# [The task]
Below are records. Find each line in them that holds the word "kind" and copy it.

Dataset items:
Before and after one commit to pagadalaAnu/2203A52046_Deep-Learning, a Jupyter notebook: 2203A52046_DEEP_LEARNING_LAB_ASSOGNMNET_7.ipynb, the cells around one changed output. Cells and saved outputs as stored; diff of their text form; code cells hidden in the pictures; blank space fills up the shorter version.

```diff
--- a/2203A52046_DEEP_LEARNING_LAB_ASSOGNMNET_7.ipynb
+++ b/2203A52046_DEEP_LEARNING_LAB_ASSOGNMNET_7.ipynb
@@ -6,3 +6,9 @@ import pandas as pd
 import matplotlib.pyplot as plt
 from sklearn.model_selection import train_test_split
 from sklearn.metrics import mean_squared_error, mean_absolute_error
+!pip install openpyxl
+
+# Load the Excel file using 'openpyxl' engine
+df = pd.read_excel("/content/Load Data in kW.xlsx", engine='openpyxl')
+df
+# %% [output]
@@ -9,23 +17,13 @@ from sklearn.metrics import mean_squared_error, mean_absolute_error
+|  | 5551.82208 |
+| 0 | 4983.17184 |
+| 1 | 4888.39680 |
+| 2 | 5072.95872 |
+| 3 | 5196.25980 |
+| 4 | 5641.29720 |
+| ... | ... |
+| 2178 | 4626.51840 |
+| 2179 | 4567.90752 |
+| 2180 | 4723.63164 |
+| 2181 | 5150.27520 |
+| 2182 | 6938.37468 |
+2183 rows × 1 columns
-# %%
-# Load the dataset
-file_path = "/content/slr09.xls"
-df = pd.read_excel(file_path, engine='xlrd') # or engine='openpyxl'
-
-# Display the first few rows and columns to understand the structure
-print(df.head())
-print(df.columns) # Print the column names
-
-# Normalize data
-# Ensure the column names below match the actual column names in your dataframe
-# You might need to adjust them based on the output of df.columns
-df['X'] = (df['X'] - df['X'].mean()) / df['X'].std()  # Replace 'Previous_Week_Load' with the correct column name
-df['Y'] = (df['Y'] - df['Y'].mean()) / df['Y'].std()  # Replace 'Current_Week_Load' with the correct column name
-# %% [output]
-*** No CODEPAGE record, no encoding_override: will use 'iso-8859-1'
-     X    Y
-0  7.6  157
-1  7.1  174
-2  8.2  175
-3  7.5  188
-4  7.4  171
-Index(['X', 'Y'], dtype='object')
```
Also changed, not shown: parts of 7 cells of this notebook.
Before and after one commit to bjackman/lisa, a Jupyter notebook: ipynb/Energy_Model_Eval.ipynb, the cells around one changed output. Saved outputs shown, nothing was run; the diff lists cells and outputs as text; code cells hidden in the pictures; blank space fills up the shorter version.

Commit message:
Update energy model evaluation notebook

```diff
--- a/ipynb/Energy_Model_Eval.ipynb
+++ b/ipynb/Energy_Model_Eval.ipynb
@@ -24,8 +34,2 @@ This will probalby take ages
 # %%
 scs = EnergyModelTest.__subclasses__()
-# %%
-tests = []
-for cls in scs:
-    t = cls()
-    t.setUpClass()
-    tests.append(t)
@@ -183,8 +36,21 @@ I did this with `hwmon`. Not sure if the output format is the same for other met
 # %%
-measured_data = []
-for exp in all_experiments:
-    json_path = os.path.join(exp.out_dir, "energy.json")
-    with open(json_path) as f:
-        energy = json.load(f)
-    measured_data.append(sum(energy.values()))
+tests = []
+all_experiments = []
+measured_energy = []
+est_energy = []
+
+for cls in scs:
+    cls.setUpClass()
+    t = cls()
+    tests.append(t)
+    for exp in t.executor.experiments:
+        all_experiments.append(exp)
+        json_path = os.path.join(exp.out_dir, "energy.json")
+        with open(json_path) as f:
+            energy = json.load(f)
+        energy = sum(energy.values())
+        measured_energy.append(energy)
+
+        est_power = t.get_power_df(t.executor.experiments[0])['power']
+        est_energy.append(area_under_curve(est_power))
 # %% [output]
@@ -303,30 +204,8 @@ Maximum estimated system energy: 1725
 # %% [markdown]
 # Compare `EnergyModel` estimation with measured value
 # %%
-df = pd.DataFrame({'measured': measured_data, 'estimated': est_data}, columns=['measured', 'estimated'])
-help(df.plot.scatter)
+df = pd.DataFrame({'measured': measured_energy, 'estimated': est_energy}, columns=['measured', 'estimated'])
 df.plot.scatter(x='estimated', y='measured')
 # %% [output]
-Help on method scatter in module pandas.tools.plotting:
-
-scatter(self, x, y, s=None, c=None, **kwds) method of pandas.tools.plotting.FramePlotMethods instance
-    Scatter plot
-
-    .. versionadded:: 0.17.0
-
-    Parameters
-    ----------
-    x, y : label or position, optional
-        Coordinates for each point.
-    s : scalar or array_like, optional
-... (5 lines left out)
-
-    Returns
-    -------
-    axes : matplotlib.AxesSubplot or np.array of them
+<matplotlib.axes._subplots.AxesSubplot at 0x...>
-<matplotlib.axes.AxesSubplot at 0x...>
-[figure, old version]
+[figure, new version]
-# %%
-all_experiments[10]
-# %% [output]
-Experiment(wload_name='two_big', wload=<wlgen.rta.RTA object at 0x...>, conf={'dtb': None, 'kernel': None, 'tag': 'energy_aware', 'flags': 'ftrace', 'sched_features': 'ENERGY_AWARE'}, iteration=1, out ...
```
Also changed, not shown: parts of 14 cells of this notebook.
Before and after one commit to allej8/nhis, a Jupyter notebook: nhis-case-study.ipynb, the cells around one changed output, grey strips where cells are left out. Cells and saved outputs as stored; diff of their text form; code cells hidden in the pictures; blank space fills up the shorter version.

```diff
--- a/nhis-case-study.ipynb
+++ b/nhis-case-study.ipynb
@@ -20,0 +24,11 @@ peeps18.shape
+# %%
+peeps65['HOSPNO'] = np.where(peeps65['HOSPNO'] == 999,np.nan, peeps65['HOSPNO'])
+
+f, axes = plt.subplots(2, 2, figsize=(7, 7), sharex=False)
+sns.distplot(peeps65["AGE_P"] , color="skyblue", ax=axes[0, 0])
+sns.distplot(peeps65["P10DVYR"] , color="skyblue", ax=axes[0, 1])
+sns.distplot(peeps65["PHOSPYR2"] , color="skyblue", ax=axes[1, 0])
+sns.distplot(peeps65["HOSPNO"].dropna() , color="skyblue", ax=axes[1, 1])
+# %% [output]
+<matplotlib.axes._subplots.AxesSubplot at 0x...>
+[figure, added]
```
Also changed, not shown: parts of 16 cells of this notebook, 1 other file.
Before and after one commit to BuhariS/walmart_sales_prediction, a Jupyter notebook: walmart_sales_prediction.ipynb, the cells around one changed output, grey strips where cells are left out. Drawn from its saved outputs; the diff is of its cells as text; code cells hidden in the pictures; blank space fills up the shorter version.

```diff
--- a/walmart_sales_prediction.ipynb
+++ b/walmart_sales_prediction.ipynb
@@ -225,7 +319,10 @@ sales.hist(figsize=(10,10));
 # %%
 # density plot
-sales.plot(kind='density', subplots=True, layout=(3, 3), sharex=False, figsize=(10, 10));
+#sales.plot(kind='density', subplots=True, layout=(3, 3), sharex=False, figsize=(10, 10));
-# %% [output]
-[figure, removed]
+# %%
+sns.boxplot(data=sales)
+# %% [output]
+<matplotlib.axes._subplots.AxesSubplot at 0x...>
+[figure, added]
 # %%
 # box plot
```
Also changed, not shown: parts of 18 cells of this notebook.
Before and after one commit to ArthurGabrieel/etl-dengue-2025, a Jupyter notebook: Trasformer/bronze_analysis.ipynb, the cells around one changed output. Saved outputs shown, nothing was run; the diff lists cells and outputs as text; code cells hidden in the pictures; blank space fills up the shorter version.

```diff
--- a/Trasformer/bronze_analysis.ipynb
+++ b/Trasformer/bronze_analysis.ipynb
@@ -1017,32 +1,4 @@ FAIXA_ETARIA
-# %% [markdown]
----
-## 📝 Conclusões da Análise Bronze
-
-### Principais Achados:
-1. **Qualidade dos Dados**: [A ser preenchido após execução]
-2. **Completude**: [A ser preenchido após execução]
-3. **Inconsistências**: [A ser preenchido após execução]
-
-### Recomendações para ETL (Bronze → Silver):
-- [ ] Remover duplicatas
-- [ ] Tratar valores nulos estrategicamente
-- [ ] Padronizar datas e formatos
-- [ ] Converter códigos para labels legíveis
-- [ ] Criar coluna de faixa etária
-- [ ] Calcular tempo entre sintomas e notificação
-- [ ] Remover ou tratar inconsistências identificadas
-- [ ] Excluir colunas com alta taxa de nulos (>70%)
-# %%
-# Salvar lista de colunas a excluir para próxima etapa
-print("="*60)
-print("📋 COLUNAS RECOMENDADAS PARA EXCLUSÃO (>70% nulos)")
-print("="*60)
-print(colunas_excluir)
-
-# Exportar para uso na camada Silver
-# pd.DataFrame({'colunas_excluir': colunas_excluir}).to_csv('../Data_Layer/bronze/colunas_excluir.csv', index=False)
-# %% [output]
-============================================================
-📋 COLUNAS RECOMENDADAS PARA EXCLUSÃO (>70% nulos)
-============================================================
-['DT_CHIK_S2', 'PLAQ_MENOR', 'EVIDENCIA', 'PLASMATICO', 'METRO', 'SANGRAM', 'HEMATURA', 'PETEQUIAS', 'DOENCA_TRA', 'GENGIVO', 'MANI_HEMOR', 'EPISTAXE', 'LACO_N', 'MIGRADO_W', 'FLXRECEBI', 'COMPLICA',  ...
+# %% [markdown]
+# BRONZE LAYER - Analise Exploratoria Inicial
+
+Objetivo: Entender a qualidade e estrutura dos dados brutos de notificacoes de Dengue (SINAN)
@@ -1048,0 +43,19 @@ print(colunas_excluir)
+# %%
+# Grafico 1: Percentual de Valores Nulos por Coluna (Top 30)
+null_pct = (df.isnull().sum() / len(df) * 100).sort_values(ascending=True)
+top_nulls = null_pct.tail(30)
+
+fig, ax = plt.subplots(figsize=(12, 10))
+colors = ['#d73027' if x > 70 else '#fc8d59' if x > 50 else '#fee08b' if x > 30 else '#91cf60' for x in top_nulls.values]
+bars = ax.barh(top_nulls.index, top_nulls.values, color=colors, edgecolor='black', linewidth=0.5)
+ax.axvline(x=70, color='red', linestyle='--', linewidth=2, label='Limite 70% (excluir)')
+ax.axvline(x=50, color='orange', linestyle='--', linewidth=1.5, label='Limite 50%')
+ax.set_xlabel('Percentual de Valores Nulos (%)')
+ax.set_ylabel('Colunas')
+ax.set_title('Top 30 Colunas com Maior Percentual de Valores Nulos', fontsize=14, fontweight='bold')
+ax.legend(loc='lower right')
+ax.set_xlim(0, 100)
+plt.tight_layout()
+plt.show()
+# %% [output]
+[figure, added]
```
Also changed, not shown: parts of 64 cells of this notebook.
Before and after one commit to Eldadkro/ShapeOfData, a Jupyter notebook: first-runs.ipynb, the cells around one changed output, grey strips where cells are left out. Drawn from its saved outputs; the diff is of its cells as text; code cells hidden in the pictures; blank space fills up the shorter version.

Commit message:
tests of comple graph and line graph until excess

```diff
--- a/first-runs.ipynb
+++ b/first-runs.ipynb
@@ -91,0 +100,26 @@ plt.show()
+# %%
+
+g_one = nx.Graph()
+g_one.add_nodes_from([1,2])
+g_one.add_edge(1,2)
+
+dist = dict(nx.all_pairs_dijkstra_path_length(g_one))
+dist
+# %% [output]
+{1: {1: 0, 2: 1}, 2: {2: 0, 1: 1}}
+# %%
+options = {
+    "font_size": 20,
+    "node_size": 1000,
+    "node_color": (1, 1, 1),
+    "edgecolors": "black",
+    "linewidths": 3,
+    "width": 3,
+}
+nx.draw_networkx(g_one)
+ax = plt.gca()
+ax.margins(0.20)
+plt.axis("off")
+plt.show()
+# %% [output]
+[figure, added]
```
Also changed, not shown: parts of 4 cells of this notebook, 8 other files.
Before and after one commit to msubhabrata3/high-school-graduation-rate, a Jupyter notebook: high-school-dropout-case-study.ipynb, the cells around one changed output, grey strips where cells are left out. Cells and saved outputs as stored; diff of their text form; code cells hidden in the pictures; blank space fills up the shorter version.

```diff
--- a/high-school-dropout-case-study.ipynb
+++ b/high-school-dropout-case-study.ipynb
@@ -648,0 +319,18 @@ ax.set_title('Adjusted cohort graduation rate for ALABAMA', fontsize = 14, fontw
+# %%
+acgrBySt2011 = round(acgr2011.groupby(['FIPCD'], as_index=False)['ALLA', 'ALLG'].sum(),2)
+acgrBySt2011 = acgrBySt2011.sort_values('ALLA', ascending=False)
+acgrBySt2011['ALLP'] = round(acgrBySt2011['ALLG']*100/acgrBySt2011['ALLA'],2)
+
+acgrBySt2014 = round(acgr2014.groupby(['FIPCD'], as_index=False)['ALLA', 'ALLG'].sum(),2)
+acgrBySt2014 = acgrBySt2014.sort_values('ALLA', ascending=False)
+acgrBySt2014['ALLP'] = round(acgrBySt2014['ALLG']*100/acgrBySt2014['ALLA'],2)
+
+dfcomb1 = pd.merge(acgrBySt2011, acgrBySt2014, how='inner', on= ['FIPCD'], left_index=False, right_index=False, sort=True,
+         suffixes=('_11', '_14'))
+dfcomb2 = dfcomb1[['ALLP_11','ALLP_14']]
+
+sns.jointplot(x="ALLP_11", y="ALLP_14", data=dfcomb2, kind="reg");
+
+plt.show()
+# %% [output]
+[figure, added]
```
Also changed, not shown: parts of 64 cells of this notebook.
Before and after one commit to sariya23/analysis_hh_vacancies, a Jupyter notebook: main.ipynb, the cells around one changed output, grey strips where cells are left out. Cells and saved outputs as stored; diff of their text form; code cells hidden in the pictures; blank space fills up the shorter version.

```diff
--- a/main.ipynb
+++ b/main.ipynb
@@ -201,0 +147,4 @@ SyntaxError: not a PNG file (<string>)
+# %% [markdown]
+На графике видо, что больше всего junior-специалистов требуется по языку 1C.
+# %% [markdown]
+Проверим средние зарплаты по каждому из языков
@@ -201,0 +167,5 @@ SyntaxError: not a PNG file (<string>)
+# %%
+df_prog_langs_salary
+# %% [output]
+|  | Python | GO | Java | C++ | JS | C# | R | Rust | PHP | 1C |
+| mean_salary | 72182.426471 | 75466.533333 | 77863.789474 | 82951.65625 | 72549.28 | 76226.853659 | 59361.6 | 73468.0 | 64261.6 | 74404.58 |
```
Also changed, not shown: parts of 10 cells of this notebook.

# [Task solution]
-sales.plot(kind='density', subplots=True, layout=(3, 3), sharex=False, figsize=(10, 10));
+#sales.plot(kind='density', subplots=True, layout=(3, 3), sharex=False, figsize=(10, 10));
+sns.jointplot(x="ALLP_11", y="ALLP_14", data=dfcomb2, kind="reg");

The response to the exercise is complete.